“As every action that a pension scheme undertakes involves the processing of data this is sure to be a mammoth task. GDPR’s reforms, as supplemented by the provisions of the Data Protection Bill 2017, will impact every DB and DC scheme in the UK. We are very pleased that Herbert Smith Freehills were able to collaborate with us in the creation of this essential guide, and we are grateful for the hard work and expertise put in by their team.”
Alison Brown, Global Head of Employment, Pensions and Incentives at Herbert Smith Freehills, says: “This Made Simple Guide looks to introduce and guide pension schemes through the vast, and often highly complex, data protection changes that will take effect in May 2018. There is a lot to do in order to ensure that a pension scheme is “GDPR ready” by 25 May 2018.
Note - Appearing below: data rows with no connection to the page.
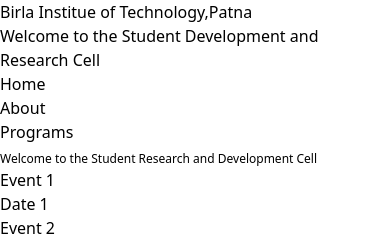
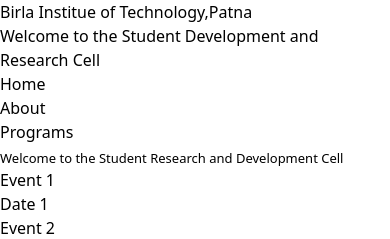
Before and after one commit to VISHALGAURAV95/Student_R-D_bitp, a React (Vite) app: page / in a window 390 px wide. Shown: the top 239 px of the page. Built offline with nearby package versions, Linux system fonts and the light colour scheme.

Commit message:
test2 mobile optimization

```diff
--- a/src/index.css
+++ b/src/index.css
@@ -35,6 +35,6 @@
 
 @media screen and (max-width: 768px) {
   .typewriter {
-      font-size: 12px; /* Adjust font size for better readability on mobile */
+      font-size: 13px; /* Adjust font size for better readability on mobile */
   }
 }
```
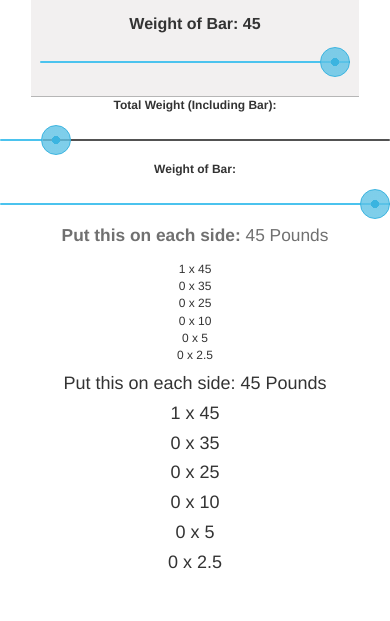
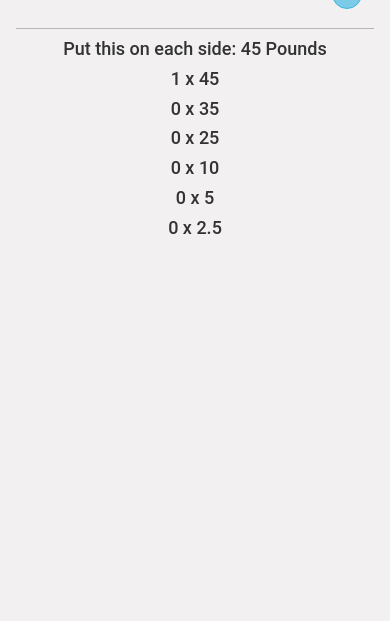
Before and after one commit to mandeeps/BarbellWeightCalc, a plain HTML site: page index.html in a window 390 px wide. Shown: the part 223-844 px from the top of the page. Drawn offline with nearby package versions, Linux system fonts and the light colour scheme; some packages are replaced by stand-ins of ours.

Commit message:
edit index.html, fix weirdness

```diff
--- a/index.html
+++ b/index.html
@@ -6,12 +6,15 @@
     <link rel="stylesheet" type="text/css" href="css/bootstrap.min.css" media="screen"/>
     <link rel="stylesheet" type="text/css" href="css/chui-android-3.6.1.min.css" media="screen"/>
     <meta name="msapplication-tap-highlight" content="no" />
+
     <style>
       html, body {height: 100%;}
       input[type='range'] {width:99%;}
     </style>
+
     <title>Barbell Calculator - What Weights to Place on Your Bar</title>
   </head>
+
   <body>
     <div class="app container-fluid">
     <nav>
@@ -26,20 +29,7 @@
               <input id="total" step="5" min="45" max="500" value="135" type="range">
             </li>
           </ul>
-        <link rel="stylesheet" type="text/css" href="css/bootstrap.min.css" />
-        <link rel="stylesheet" type="text/css" href="css/jquery.mobile.theme-1.4.2.min.css" />
-        <link rel="stylesheet" type="text/css" href="css/jquery.mobile.structure-1.4.2.min.css" />
-        <meta name="msapplication-tap-highlight" content="no" />
-        <style>
-          body {font-size:120%;}
-          .header {font-size:80%;}
-        </style>
-        <title>Barbell Calculator - What Weights to Place on Your Bar</title>
-    </head>
-    <body>
-        <div class="app container" data-role="page" data-theme="a">
-        <div data-role="header" class="header text-center">
-            <h1>Barbell Calculator</h1>
+
           <ul class="list" ui-li-order="stacked" ui-kind="grouped">
             <li>
               <label for="range-4a">Weight of Bar: <span id="bVal"> 45</span></label><br/>
@@ -48,49 +38,7 @@
           </ul>
         </div>
       </div>
-        <div class="row">
-        <div data-role="content" class="col-sm-8 col-sm-offset-2 text-center">
 
-            <form>
-                <div class="ui-field-contain">
-                <div data-role="rangeslider">
-                    <label for="range-4a">Total Weight (Including Bar):</label>
-                    <input class="slider" name="total" id="total" data-highlight="true" step="5" min="25" max="1000" value="135" type="range">
-                </div>
-                </div>
-            </form>
-
-            <form>
-                <div class="ui-field-contain">
-                    <div data-role="rangeslider">
-                        <label for="range-4a">Weight of Bar:</label>
-                        <input class="slider" name="bar" id="bar" data-highlight="true" step="5" min="25" max="45" value="45" type="range">
-                    </div>
-                </div>
-            </form>
-
-            <div>
-                <p><label>Put this on each side:</label>
-                <span id="sides">45</span> Pounds</p>
-                <span id="45"  class="weights">1</span> x 45 <br>
-                <span id="35"  class="weights">0</span> x 35 <br>
-                <span id="25"  class="weights">0</span> x 25 <br>
-                <span id="10"  class="weights">0</span> x 10 <br>
-                <span id="5"  class="weights">0</span> x 5 <br>
-                <span id="2"  class="weights">0</span> x 2.5 <br>
-            </div>
-        </div>
-        </div>
-        </div>
-        <script type="text/javascript" src="js/jquery-2.1.1.min.js"></script>
-        <script type="text/javascript" src="js/jquery.mobile-1.4.2.min.js"></script>
-        <script type="text/javascript" src="cordova.js"></script>
-        <script type="text/javascript" src="js/index.js"></script>
-        <script type="text/javascript">
-            app.initialize();
-        </script>
-        <script type="text/javascript" src="js/main.js"></script>
-    </body>
       <div class="row">
         <div class="text-center">
           <div>
```
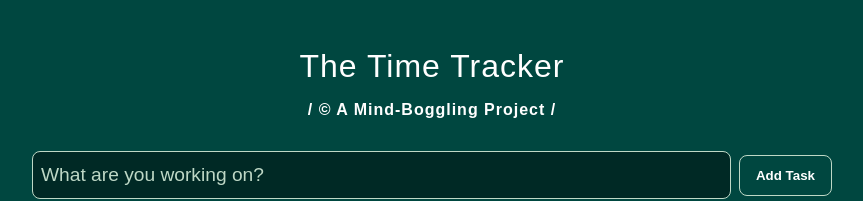
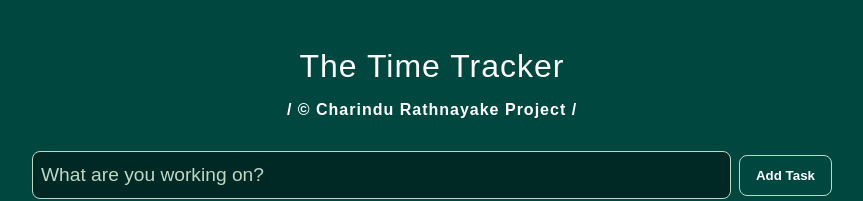
Before and after one commit to CharinduBIT/TimeTracker.github.io, a plain HTML site: page index.html in a window 1280 px wide. Shown: the top 201 px of the page, without its empty margins (208-1071 px from the left). Drawn offline with Linux system fonts and the light colour scheme.

Commit message:
header
add my name

```diff
--- a/index.html
+++ b/index.html
@@ -10,7 +10,7 @@
 <body>
     <header>
         <h1>The Time Tracker</h1>
-        <a class="nav-start" href="/index.html">/ © A Mind-Boggling Project /</a>
+        <a class="nav-start" href="/index.html">/ © Charindu Rathnayake Project /</a>
     </header>
     <form id="task-form">
         <input type="text" name="task-input" id="task-input" placeholder="What are you working on?" />
```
“Our key message to schemes and their trustees is to be thorough, keep an eye on developments (there is a lot still to come) and, given the number of workstreams and necessary involvement of third parties, to make a start as soon as possible. We hope this guide helps schemes either begin to make necessary preparation for GDPR, or to plan next steps.”